    Take the emotion out of the situation. Look at it with open eyes. My husband is a recovering alcoholic. He got sober at 62. During his drinking years, he was highly functional until his health gave out. My daughter is a non-functioning alcoholic. She has anger issues and is very volatile. Her 11 year old son lives with his father who could no longer tolerate the abuse heaped upon him. She has had several relationships since then. The last one ended 2 weeks ago. She ended up being beaten by the man she was living with on and off. He says she physically attacked him and the only way he could get off of him was to punch her. Now isn’t this all lovely. She doesn’t way more than 95 pounds. She is presently renting a room and the landlady wants her out of the house as she is has come home drunk and barely able to make it up the stairs to her room. This landlady’s husband is a recovering alcoholic. It is all so very sad. So much drama. Of course she blames me, her father, her ex-husband and anyone else she can throw under the bus. For heaven’s sake, leave….don’t look back in 20 years and wish you had done so. Just take the feelings out and make a clear decision.

  • Carmen

    Hi Tyrone,
    Al-Anon might be helpful to you. If you can’t go to meetings, you can read about it on-line. I think you can even YouTube information about it. I learned in Al-Anon that I must take care of myself. Your concern that you would drive her to drink, however noble, is not in your best interest or hers.

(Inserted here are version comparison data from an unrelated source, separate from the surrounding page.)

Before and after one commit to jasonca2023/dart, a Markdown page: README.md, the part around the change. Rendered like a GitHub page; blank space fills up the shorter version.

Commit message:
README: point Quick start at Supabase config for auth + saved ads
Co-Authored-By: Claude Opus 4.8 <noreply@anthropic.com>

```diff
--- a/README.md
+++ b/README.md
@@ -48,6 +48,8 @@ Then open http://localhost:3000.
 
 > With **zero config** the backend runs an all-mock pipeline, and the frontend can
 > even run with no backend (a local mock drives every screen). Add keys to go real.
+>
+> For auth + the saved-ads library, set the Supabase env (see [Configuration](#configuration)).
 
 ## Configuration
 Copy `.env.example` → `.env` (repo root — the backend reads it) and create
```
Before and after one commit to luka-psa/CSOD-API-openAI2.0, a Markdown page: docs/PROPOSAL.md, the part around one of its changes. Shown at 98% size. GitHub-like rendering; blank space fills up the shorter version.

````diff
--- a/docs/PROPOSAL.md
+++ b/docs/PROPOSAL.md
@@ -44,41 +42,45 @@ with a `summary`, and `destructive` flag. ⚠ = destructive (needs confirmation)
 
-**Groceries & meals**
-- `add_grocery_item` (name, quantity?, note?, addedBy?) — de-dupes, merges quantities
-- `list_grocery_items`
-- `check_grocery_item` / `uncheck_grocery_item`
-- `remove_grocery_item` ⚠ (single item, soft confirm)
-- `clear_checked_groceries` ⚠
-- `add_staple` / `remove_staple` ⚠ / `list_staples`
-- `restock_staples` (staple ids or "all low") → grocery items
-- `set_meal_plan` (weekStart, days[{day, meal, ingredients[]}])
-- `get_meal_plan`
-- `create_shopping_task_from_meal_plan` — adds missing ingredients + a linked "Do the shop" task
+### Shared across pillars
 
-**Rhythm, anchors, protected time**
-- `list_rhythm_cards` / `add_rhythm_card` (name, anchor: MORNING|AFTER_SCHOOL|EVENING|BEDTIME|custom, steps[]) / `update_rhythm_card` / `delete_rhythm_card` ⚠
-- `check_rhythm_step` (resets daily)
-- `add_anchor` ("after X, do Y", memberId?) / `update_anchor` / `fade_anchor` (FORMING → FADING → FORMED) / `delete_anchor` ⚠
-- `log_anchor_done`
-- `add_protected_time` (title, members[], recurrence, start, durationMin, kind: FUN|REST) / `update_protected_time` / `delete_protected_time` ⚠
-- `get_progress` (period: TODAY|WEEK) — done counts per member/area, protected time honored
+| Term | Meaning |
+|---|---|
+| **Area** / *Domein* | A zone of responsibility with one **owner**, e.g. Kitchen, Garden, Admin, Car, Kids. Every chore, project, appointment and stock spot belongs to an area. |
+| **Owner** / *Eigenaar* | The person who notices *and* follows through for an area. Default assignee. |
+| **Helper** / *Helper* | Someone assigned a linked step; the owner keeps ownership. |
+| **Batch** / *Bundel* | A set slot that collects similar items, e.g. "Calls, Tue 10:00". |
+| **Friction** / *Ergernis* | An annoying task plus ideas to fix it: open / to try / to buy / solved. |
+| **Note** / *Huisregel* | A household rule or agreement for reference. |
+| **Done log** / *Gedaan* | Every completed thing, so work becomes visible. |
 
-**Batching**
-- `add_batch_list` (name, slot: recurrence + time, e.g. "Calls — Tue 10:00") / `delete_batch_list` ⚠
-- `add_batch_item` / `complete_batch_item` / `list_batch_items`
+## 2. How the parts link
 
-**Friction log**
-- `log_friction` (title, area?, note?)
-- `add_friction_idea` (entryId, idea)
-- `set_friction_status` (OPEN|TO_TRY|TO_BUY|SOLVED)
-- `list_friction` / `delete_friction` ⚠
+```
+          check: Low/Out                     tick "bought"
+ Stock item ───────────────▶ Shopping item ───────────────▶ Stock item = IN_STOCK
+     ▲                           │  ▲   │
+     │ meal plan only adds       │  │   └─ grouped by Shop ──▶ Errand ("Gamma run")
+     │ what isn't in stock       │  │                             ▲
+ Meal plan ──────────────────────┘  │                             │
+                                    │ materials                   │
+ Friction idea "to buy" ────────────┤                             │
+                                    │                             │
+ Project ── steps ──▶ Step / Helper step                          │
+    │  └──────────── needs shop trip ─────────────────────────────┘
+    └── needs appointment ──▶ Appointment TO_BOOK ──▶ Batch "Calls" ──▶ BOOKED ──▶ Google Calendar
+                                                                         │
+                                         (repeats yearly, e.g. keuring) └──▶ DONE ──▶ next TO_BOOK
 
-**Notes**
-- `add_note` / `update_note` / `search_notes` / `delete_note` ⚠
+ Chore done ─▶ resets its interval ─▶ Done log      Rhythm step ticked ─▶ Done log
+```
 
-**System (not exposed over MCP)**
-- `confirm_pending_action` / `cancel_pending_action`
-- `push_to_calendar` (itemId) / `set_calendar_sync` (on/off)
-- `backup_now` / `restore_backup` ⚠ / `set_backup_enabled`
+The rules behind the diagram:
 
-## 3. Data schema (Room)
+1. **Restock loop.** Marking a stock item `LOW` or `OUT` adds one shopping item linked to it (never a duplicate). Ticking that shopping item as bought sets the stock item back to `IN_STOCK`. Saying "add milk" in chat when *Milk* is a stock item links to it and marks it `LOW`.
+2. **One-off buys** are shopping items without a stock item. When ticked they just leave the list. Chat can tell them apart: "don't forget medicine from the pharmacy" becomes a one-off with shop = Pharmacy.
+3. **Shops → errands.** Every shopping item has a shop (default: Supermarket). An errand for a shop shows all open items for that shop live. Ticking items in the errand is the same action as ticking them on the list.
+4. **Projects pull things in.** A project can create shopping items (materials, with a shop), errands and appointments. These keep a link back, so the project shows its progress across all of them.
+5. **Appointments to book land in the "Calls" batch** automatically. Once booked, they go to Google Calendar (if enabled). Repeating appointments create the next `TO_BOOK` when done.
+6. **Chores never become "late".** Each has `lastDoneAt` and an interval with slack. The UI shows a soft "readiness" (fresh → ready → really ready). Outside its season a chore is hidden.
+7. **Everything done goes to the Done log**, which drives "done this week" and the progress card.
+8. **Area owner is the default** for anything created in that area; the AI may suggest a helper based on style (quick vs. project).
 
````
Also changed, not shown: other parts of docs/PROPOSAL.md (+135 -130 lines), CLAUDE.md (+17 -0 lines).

When you take the step you believe you must take, then you are doing the best you can for both of you. I also enjoy Pinterest where I look up the Al-Anon slogans. One day at a time is for you too. Let go and let God is a really big deal even if you don’t believe in God. The 3 C’s are; I didn’t cause it, I can’t change it, and I can’t cure it. The only person you can change is you. There are tons of simple slogans that you can bring to your own assistance without ever uttering them aloud. My alcoholic (my husband) was very charming at first but after several years when things didn’t go his way, his tiny verbal abuses turned into controlling and demeaning verbal abuses. Then they morphed into glares and silences. He told me I should know what he was thinking and he withdrew financial support as a means to control me. My home was mine before our marriage. I inherited it when my first husband died from a brain tumor. I could not leave my home and did not have the skills to kick him out. I was hoping for a divorce. I found a therapist and she told me to join Al-Anon and I did. The changes that happened to me were slow but they were welcome. I learned that I was not responsible for his behavior. I practiced the slogans and read the information provided. When he finally told me he was leaving, I was relieved. Two months after he left me, he committed suicide. Thanks to my therapy and Al-Anon, I knew it wasn’t my fault. His health was poor, mostly due to his drinking but he seemed unwilling to get medical treatment in a timely manner. He was in such bad physical shape that it would have been far easier for him to kill himself in my basement and he did not do that. I came to see that as an act of love. In Al-Anon, we’ve all suffered from an alcoholic in our lives whether it be a friend or family. There is no way to “reason out” why they do what they do, but no matter what, what they do now or in the future is NOT your fault. It is common when one partner frequents Al-Anon, that the other partner will make a major decision to change due to the first person changing. I’ve heard many stories where the alcoholic stops drinking and gets help especially when they truly love you. There is an underlying reason for the person to drink like they do but it’s up to them to find the connection, not you. Real change only happens when a person sets out to do so and then practices their new perspective. I wish you the best.

  • Laura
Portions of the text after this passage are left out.